TASK TO CARRY OUT: A line belongs in the answer if it contains "shade"; copy every such line from the entries below.

____________

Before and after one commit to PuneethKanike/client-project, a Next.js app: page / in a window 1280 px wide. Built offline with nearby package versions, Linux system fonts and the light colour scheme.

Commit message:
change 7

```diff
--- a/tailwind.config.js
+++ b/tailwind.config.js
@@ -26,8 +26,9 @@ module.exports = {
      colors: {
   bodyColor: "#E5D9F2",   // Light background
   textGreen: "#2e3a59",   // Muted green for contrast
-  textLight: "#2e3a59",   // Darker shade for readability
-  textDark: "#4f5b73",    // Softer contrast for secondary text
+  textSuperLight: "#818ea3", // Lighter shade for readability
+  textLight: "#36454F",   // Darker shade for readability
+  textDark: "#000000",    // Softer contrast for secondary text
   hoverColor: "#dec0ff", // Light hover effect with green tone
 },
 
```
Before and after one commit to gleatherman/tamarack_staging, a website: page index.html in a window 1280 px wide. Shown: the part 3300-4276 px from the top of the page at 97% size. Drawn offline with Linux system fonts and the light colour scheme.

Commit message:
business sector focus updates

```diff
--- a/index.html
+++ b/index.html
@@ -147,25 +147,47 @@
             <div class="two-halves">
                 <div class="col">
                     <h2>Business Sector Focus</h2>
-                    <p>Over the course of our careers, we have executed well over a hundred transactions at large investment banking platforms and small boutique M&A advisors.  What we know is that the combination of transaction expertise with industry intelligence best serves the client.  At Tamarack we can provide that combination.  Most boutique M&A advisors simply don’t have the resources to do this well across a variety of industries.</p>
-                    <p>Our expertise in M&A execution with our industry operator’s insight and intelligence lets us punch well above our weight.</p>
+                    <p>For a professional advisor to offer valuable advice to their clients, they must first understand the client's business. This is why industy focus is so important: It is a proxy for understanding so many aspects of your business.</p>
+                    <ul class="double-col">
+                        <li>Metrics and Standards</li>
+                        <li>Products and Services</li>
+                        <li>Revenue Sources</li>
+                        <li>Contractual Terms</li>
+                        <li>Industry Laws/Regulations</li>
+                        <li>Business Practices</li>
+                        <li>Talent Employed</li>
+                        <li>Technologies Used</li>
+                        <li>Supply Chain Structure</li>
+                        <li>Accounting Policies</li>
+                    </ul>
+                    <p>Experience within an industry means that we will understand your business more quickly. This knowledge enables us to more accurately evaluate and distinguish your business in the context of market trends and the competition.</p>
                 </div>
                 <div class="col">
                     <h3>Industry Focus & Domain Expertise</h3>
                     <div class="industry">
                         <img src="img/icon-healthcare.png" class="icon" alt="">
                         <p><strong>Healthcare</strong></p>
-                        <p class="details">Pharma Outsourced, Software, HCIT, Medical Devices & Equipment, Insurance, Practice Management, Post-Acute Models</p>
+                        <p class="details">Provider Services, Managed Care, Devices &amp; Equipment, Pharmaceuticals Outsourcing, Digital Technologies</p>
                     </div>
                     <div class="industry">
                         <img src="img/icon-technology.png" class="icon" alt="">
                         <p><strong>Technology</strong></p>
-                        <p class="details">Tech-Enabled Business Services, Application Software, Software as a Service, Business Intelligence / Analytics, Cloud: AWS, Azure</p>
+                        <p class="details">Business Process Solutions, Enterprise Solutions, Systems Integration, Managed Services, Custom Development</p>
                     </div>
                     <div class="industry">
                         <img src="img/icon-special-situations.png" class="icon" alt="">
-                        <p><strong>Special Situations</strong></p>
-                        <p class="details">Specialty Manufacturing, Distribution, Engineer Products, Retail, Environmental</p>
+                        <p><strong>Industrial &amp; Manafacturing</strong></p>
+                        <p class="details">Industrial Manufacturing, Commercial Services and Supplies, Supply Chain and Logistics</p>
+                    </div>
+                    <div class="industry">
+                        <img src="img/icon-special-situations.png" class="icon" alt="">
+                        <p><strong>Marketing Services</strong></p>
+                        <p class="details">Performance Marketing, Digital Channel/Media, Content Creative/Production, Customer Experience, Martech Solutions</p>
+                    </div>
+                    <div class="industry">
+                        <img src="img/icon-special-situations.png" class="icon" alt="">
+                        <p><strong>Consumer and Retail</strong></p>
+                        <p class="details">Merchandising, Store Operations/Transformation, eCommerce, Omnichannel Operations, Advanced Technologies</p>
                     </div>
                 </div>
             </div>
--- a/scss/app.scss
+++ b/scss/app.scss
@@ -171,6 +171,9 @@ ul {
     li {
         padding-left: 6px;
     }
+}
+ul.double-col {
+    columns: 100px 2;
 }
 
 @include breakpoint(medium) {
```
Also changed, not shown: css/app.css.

____________

WORKED SOLUTION:
-  textLight: "#2e3a59",   // Darker shade for readability
+  textSuperLight: "#818ea3", // Lighter shade for readability
+  textLight: "#36454F",   // Darker shade for readability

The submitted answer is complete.